While the city of Baltimore is rich in hockey history when it came to the end of the 19th century, there was a long gap between the next team that would bust onto the scene after the Johns Hopkins University team came around, a team that disbanded after the 1897-98 season due to transportation issues, arguments with rink management, and lack of support from the student body.
And while there was a lot of amateur and club action, there wasn't much going on for the longest time. However, the first known team in the Baltimore area was the team in the Tri-State Hockey League under the name of the Baltimore Orioles. Of course, the name of the team has been connected to the city forever, with the actual oriole bird having the "Baltimore" mantra because its wings resembled Lord Baltimore's coat-of-arms.
That history lesson aside, the Orioles started as an amateur team in the four-team TSHL for the 1932-33 season and broke out big. In the 18 league games, the Orioles finished second to the power-house Atlantic City Sea Gulls (who had 100 goals for in 18 games) with a 12-5-1 record in the four-team league. They were led by the top-scorer of Eddie Mahoney with his nine goals and 12 points in those 18 games. The amateur game was good for that one season, but they decided to move the name onto something bigger and better.
When the 1933-34 season came along, the Orioles name got transferred to the newly established Eastern Hockey League. The Orioles were one of the chartered members and they got off to another fantastic start in league play, finishing second again to the dreaded Sea Gulls. The Orioles were led by league leading goal and point scorer Vince Papike (35 goals, 45 points) and had assist king Vern Buckles (21 assist) after their 24 games in league play.
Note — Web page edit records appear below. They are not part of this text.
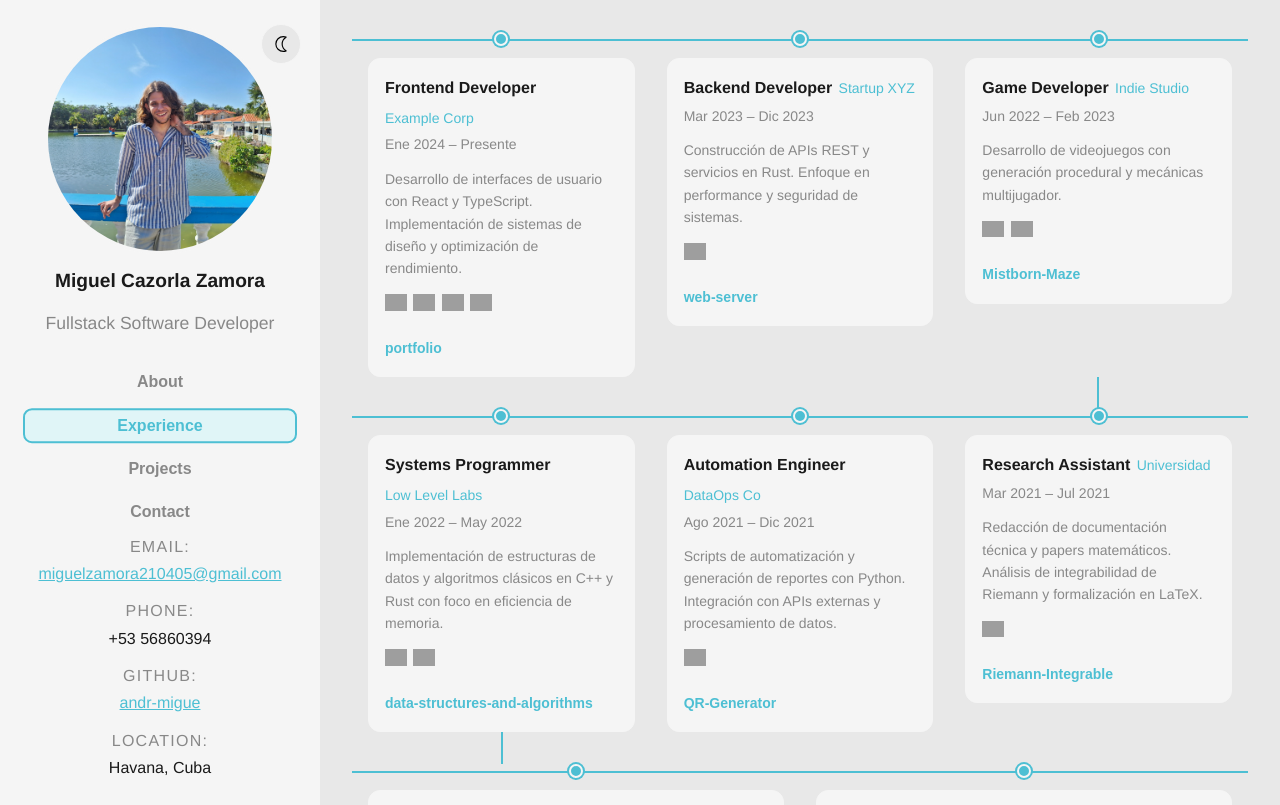
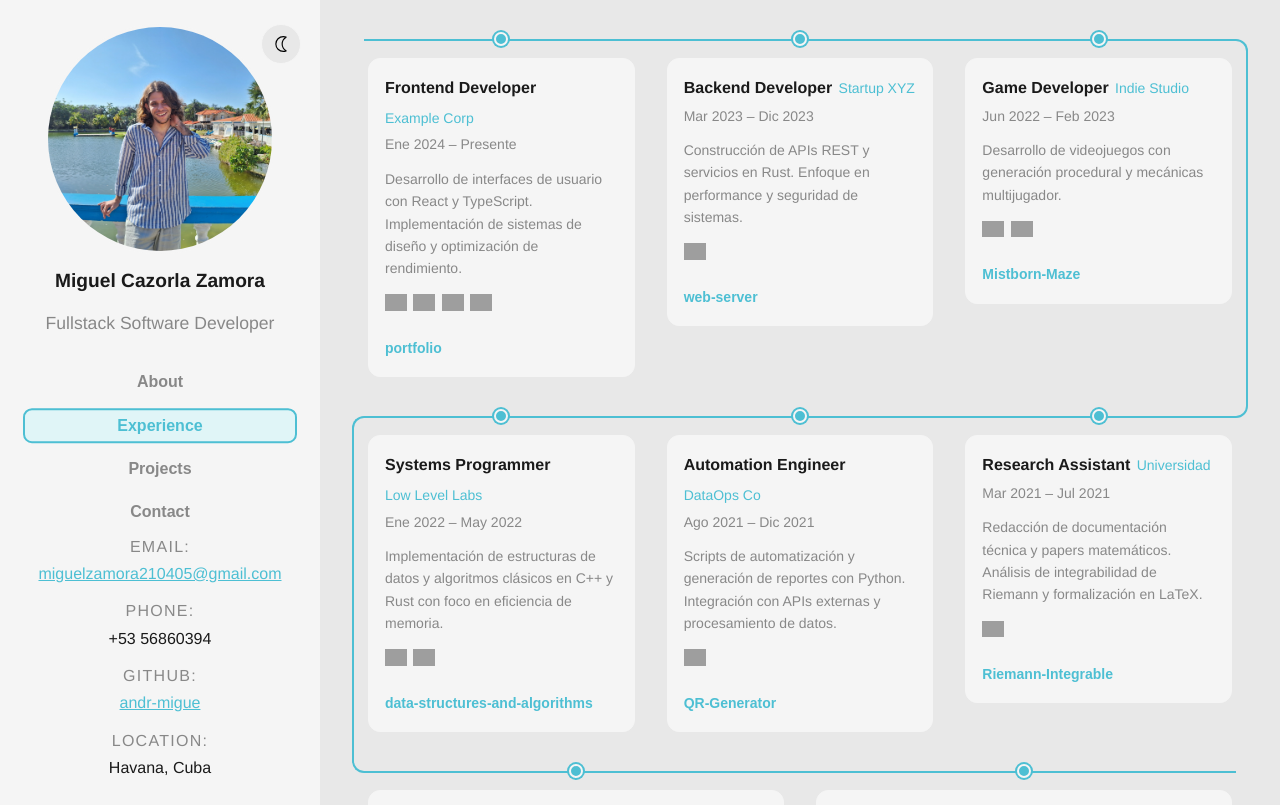
Before and after one commit to andr-migue/portfolio, a React (Vite) app: page / in a window 1280 px wide. Both pictures are taken after a click on the button "Experience". Built offline with nearby package versions, Linux system fonts and the light colour scheme; grey boxes are pictures that could not be loaded.

Commit message:
fix TimeLine

```diff
--- a/src/components/Experience/Experience.css
+++ b/src/components/Experience/Experience.css
@@ -14,14 +14,51 @@
 .experience__timeline {
     display: flex;
     flex-direction: column;
+    gap: 0;
 }
 
 .experience__row-wrapper {
+    position: relative;
     display: flex;
     flex-direction: column;
 }
 
-/* Fila de cards con la línea horizontal entre ellas */
+/* Espacio inferior para que se vea el tramo vertical del timeline */
+.experience__row-wrapper--drops-right,
+.experience__row-wrapper--drops-left {
+    padding-bottom: var(--space-md);
+}
+
+/* Tramo vertical con esquinas redondeadas: la caja se dibuja con bordes
+   (top+right+bottom o top+left+bottom) para que los radios formen la curva
+   que conecta la línea horizontal de esta fila con la de la siguiente. */
+.experience__row-wrapper--drops-right::after,
+.experience__row-wrapper--drops-left::after {
+    content: '';
+    position: absolute;
+    top: 7px;
+    bottom: -9px;
+    width: 12px;
+    border-top: 2px solid var(--color-accent);
+    border-bottom: 2px solid var(--color-accent);
+    z-index: 0;
+}
+
+.experience__row-wrapper--drops-right::after {
+    right: 0;
+    border-right: 2px solid var(--color-accent);
+    border-top-right-radius: 12px;
+    border-bottom-right-radius: 12px;
+}
+
+.experience__row-wrapper--drops-left::after {
+    left: 0;
+    border-left: 2px solid var(--color-accent);
+    border-top-left-radius: 12px;
+    border-bottom-left-radius: 12px;
+}
+
+/* Fila de cards */
 .experience__row {
     position: relative;
     display: flex;
@@ -38,8 +75,8 @@
     content: '';
     position: absolute;
     top: 7px;
-    left: 0;
-    right: 0;
+    left: 12px;
+    right: 12px;
     height: 2px;
     background: var(--color-accent);
     z-index: 0;
@@ -48,20 +85,3 @@
 .experience__row > .timeline-card {
     padding: 0 var(--space-sm);
 }
-
-/* Conector vertical entre filas */
-.experience__turn {
-    width: 2px;
-    height: var(--space-md);
-    background: var(--color-accent);
-}
-
-.experience__turn--right {
-    align-self: flex-end;
-    margin-right: calc(100% / 6);
-}
-
-.experience__turn--left {
-    align-self: flex-start;
-    margin-left: calc(100% / 6);
-}
--- a/src/components/Experience/Experience.tsx
+++ b/src/components/Experience/Experience.tsx
@@ -15,10 +15,15 @@ export default function Experience() {
                 {rows.map((row, rowIndex) => {
                     const isReversed = rowIndex % 2 === 1
                     const orderedRow = isReversed ? [...row].reverse() : row
-                    const turnSide = isReversed ? 'left' : 'right'
+                    const isLast = rowIndex === rows.length - 1
+                    const dropClass = isLast
+                        ? ''
+                        : isReversed
+                            ? ' experience__row-wrapper--drops-left'
+                            : ' experience__row-wrapper--drops-right'
 
                     return (
-                        <div key={rowIndex} className='experience__row-wrapper'>
+                        <div key={rowIndex} className={`experience__row-wrapper${dropClass}`}>
                             <div className={`experience__row${isReversed ? ' experience__row--reversed' : ''}`}>
                                 {orderedRow.map((exp) => {
                                     const related = exp.projectName
@@ -33,9 +38,6 @@ export default function Experience() {
                                     )
                                 })}
                             </div>
-                            {rowIndex < rows.length - 1 && (
-                                <div className={`experience__turn experience__turn--${turnSide}`} />
-                            )}
                         </div>
                     )
                 })}
```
It started to go downhill after that in the 1934-35 season with a 4-13-4 record, as the other teams were able to stop Papike-- only getting 13 points in 20 games.
It was another rebuilding year with coach Billy Boyd being replaced by Gord Fraser for the 1935-36 season, however Papike left to go to Atlantic City, but it allowed Bobby Lee to step up and put up 19 goals and 39 points for the last place Orioles who went 9-29-2; even though they let up 174 goals in those games. Lee's tenure was short-lived, as he went over to England to play, which allowed Buckles to step up for the O's in the 1936-37 season. However, the Orioles were still in last place, but better with a 16-24-8 record with Buckles having 44 points in 43 games.
The tide turned for the team in the 1937-38 season with the pick-up of Clarence Steele and Ab DeMarco, who were both top-10 in goals, assists, and points in the EHL for that year. Even though they finished 21-29-8, they weren't in last and showed signs of getting to the brink. It finally happened with a breakthrough, this time under coach Bill Hines in the 1938-39 season, with help of the offensive prowess of Norm Calladine, who was second in goals and points, but first in assists in the EHL (33g, 41a, 74 points) and helped the Orioles get to second in the EHL going 26-22-5.
The 1939-40 season was the big year for the Orioles as they ran roughshod over the EHL, ending up in first with the one-two punch of Calladine (53g, 41a, 94pts) and Fred Hunt (31g, 37a, 68pts) rounding up with a 38-21-2 record, taking home the EHL title for the year. While the 1940-41 season brought another good season, the Washington Rovers were too good for the Orioles, outdueling the O's and putting them in second place with a 36-23-6 record, which was the last year for Coach Hines behind the bench. It was also the first year that there were no Orioles in the top-10 in points as John Webster only had 61 points in 65 games.
Elmer Piper took over the 1941-42 edition of the Orioles to mixed results, as the team fell from second to fifth, as an influx of new teams came in and had the luck of better players heading to them. Even though the Orioles has three in the top-10 in points (Andy Chakowski, 89; Ab McDougall, 77; Ducky Skinner, 76) and four in the top-10 of assists (Chakowski, 45; Bud Foley 45; Skinner, 43; McDougall, 43) it still wasn't enough to power the O's through the EHL.
Sadly, it was the last year for Orioles as they disbanded after the 1941-42 season. They finished with a combined record of 194-195-41 in their 430 games. While someone like Calladine went onto play in the NHL with the Boston Bruins, his start was rooted in Baltimore with the Orioles. And while the Orioles went onto become a baseball team, many forget of the past history and how the name was used in other facets of sports.